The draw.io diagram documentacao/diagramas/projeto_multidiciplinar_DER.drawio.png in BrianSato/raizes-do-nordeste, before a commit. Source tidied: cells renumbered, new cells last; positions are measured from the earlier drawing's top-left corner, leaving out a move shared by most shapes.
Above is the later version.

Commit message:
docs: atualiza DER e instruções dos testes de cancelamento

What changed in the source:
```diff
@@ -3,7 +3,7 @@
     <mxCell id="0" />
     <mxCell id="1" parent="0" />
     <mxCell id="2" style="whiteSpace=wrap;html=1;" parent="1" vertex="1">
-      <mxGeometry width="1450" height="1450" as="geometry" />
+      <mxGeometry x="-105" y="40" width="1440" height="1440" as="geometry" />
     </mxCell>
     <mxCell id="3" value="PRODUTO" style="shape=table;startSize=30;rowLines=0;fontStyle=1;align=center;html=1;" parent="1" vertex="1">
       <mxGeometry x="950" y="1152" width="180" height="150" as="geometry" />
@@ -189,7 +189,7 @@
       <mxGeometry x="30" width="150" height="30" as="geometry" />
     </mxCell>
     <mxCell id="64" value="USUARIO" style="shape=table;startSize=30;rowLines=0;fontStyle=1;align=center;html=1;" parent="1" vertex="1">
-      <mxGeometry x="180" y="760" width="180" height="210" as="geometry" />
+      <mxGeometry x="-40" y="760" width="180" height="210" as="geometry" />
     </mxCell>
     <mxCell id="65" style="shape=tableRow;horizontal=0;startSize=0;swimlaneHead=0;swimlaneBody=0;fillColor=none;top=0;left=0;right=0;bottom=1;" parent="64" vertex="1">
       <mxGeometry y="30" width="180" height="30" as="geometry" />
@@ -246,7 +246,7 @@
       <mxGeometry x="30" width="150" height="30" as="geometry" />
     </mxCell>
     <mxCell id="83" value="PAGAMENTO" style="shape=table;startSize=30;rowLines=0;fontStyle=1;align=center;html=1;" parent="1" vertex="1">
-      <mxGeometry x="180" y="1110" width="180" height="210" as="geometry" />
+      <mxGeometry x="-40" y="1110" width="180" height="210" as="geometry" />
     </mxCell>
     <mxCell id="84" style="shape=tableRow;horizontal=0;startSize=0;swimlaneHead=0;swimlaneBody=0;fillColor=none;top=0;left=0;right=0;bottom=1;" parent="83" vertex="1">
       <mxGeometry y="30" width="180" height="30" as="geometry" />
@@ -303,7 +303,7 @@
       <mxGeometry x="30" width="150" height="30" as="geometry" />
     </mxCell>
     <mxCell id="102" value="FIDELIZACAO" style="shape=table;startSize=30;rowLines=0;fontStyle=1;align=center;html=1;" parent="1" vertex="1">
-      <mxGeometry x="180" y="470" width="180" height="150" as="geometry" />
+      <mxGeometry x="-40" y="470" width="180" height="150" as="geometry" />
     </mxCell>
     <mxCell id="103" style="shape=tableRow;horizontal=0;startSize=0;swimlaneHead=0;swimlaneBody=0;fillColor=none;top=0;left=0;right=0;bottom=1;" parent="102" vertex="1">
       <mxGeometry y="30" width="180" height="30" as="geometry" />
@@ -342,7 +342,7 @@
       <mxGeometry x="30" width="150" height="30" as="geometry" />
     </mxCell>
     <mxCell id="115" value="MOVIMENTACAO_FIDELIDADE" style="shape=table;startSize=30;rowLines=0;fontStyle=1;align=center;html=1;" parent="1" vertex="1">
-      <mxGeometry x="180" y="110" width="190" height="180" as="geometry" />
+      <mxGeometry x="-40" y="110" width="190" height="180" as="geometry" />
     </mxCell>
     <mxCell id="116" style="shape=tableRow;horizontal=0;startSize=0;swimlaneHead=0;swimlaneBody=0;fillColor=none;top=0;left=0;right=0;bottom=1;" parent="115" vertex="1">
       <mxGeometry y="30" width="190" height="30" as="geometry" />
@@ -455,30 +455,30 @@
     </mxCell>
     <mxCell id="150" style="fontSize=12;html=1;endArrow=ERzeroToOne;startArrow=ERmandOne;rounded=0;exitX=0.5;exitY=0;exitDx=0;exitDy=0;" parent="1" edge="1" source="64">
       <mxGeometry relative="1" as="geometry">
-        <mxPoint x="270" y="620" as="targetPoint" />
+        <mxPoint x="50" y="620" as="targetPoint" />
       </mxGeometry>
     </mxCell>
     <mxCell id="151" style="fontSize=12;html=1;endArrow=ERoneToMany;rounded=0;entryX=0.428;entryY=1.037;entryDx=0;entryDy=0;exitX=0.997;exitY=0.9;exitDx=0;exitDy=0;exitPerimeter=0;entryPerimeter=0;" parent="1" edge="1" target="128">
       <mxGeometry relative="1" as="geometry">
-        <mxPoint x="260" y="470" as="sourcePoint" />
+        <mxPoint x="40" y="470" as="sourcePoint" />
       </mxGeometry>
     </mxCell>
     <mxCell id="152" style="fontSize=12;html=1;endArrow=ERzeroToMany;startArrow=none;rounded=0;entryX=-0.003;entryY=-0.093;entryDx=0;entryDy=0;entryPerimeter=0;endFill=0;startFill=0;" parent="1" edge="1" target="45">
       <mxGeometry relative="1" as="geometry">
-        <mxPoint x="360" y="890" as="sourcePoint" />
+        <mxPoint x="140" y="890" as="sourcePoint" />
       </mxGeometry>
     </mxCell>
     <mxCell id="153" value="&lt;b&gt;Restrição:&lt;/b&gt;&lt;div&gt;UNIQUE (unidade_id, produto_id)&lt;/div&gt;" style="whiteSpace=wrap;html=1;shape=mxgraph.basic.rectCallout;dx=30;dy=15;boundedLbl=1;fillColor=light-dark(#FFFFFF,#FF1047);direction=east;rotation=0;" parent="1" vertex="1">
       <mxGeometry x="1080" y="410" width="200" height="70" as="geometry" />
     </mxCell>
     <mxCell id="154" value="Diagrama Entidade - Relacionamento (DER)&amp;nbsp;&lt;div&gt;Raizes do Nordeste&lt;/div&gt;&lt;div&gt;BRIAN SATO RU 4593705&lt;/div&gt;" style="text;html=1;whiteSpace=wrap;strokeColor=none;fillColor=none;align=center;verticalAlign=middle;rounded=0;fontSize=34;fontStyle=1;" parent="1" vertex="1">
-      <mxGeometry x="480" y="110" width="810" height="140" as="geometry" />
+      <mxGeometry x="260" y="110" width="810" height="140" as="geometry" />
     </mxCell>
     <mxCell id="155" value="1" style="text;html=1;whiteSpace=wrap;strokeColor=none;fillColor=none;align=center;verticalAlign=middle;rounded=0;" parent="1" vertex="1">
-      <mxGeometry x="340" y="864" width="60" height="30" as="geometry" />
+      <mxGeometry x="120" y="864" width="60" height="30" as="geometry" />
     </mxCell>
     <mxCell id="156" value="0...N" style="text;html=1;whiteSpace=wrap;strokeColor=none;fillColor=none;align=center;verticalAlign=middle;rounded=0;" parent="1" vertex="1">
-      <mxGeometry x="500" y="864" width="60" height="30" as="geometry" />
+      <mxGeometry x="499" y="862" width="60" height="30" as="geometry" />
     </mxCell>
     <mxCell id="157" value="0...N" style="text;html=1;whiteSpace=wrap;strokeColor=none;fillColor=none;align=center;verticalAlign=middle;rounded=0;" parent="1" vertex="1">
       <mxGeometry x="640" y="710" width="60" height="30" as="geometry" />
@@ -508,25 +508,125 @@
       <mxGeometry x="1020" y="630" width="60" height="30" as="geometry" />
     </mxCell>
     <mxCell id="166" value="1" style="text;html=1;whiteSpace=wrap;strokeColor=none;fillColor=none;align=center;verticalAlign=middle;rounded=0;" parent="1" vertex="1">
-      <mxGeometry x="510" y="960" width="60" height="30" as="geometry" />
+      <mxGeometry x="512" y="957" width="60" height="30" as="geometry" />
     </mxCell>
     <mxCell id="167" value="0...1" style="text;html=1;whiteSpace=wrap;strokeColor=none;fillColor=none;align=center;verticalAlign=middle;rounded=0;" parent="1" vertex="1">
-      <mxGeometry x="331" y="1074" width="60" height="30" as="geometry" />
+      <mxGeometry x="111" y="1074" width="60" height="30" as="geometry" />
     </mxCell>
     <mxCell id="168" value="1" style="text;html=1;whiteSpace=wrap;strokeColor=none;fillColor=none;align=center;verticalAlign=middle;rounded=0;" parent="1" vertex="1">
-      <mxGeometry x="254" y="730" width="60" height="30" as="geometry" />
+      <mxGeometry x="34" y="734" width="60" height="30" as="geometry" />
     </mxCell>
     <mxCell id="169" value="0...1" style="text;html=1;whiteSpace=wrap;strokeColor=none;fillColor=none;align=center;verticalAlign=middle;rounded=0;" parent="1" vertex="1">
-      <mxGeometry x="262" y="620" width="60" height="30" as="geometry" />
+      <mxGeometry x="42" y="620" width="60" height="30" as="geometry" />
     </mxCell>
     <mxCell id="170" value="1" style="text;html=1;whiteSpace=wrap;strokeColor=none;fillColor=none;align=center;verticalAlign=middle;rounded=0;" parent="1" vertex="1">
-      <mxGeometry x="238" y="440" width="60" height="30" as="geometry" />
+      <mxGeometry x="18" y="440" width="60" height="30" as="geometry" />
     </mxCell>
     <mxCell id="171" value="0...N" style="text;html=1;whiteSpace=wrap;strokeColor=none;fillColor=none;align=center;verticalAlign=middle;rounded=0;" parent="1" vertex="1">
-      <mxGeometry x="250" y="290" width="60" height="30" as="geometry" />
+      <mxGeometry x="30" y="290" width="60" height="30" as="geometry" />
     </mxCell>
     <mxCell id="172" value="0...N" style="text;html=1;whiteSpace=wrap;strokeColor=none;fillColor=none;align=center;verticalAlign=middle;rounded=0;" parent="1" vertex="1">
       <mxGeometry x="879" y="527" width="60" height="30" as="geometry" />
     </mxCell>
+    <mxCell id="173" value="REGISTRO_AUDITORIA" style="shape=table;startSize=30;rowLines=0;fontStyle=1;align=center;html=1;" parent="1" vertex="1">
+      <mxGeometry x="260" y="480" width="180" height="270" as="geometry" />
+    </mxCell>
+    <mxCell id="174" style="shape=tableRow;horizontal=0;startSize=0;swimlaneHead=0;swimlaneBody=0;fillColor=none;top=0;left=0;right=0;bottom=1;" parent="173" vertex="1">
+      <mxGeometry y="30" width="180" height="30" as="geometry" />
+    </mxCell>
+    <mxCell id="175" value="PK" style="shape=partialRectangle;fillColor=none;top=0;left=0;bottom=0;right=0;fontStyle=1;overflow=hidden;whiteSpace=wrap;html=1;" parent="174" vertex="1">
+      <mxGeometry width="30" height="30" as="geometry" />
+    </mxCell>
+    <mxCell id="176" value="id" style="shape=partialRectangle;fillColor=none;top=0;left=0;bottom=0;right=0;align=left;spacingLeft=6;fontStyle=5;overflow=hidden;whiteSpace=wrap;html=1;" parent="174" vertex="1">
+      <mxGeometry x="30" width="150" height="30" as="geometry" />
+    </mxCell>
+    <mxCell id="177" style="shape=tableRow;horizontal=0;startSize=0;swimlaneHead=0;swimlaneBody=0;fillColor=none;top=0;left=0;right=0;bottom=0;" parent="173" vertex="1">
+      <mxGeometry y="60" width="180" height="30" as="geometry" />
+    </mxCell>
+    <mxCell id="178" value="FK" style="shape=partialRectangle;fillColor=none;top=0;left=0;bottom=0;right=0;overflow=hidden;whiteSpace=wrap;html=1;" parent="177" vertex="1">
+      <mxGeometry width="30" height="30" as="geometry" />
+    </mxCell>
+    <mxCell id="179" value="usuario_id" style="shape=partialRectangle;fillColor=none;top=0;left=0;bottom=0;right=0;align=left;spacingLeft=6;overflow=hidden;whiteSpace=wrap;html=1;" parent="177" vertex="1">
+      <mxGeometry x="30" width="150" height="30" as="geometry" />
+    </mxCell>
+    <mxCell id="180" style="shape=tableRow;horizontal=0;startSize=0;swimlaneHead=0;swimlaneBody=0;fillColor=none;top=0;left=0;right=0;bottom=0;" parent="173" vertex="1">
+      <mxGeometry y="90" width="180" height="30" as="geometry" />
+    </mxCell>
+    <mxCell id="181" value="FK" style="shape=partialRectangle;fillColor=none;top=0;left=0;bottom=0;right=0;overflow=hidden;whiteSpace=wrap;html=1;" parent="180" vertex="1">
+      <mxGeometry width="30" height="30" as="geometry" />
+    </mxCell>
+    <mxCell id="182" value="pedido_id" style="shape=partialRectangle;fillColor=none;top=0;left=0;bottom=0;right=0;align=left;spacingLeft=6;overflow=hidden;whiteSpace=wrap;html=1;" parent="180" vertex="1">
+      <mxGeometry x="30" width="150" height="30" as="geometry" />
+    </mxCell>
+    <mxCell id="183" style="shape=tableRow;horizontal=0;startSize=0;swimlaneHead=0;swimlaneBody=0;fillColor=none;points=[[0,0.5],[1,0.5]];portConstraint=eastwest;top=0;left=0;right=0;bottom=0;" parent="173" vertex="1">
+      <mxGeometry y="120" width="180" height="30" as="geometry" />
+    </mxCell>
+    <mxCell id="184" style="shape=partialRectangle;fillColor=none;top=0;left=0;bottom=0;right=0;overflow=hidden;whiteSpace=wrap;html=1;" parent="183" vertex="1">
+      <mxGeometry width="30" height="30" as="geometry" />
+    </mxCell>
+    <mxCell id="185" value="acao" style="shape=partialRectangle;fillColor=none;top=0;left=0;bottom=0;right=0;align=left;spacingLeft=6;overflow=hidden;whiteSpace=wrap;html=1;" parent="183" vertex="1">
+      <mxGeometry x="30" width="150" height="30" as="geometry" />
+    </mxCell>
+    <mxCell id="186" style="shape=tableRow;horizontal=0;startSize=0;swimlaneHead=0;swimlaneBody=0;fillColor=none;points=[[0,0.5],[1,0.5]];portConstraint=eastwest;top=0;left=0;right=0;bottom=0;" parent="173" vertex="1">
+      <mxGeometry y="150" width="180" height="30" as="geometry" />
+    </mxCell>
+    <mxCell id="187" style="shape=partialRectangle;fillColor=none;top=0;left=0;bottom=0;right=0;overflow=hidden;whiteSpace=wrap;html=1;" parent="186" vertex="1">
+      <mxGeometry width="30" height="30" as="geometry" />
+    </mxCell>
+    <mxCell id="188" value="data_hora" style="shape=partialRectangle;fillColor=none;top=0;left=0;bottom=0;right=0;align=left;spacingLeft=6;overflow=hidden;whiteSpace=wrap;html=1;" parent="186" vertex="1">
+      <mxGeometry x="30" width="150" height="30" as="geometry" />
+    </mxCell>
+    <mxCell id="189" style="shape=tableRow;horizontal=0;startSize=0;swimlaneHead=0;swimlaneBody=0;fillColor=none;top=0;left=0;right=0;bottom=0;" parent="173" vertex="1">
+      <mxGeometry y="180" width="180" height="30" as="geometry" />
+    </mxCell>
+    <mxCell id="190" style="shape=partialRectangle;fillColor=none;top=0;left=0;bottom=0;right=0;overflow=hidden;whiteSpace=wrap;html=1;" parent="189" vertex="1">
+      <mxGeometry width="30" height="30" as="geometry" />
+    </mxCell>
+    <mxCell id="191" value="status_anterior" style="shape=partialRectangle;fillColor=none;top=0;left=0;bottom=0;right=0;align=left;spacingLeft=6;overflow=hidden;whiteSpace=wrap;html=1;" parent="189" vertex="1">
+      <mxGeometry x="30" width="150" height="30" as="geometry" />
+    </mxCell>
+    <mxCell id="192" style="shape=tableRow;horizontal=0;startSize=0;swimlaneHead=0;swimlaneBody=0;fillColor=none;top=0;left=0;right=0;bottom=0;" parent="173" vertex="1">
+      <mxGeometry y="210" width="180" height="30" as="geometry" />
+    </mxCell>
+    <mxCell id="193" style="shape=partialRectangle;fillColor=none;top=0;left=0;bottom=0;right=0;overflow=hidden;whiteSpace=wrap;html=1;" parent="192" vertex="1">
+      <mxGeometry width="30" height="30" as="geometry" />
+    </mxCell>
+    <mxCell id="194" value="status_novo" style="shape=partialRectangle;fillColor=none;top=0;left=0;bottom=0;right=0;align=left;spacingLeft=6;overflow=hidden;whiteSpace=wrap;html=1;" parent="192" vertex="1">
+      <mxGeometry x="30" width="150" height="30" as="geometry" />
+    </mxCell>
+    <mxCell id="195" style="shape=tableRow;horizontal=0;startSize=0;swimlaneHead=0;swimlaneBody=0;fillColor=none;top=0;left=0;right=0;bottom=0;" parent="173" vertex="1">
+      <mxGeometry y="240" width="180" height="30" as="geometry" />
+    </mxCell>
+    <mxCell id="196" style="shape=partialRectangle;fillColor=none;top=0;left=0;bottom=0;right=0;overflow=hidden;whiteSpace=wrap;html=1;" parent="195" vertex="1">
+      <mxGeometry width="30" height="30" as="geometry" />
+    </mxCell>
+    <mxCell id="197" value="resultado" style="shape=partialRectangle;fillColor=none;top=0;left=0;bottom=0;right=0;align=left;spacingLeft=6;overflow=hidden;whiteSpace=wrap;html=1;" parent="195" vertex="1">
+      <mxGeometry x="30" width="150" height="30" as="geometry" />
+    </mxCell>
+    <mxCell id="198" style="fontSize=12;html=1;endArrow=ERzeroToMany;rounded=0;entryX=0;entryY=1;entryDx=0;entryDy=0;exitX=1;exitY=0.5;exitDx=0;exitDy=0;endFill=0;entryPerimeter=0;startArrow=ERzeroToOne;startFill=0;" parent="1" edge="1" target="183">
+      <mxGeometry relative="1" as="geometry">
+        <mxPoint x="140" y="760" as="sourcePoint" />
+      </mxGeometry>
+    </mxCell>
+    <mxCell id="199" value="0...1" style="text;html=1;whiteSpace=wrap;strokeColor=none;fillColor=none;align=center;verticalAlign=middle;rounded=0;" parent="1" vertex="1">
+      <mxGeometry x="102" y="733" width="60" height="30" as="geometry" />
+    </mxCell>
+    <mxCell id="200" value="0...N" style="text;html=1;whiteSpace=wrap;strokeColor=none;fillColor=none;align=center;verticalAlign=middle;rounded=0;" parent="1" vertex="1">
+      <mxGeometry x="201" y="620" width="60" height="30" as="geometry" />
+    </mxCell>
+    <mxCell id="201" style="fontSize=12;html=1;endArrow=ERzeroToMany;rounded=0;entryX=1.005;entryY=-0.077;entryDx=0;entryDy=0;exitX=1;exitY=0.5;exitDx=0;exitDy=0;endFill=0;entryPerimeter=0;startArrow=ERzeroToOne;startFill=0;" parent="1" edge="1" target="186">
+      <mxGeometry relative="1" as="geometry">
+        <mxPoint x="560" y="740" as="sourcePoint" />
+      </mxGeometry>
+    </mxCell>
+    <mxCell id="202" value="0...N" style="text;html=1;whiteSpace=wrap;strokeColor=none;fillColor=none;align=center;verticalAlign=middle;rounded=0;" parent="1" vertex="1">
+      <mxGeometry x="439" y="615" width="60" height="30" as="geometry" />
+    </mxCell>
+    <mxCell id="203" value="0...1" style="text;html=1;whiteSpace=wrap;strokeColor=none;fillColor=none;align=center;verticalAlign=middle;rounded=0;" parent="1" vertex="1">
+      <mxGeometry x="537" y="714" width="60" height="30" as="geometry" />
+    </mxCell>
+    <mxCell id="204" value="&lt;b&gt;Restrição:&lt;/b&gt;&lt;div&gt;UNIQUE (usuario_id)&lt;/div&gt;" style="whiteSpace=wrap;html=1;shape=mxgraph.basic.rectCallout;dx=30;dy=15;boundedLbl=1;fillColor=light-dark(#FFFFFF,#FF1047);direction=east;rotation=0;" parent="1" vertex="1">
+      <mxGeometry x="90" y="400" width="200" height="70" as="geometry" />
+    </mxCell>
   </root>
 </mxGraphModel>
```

- - -

**TASK**
Please copy every line in the entries where "direction" appears.

**TASK SOLUTION**
     <mxCell id="153" value="&lt;b&gt;Restrição:&lt;/b&gt;&lt;div&gt;UNIQUE (unidade_id, produto_id)&lt;/div&gt;" style="whiteSpace=wrap;html=1;shape=mxgraph.basic.rectCallout;dx=30;dy=15;boundedLbl=1;fillColor=light-dark(#FFFFFF,#FF1047);direction=east;rotation=0;" parent="1" vertex="1">
+    <mxCell id="204" value="&lt;b&gt;Restrição:&lt;/b&gt;&lt;div&gt;UNIQUE (usuario_id)&lt;/div&gt;" style="whiteSpace=wrap;html=1;shape=mxgraph.basic.rectCallout;dx=30;dy=15;boundedLbl=1;fillColor=light-dark(#FFFFFF,#FF1047);direction=east;rotation=0;" parent="1" vertex="1">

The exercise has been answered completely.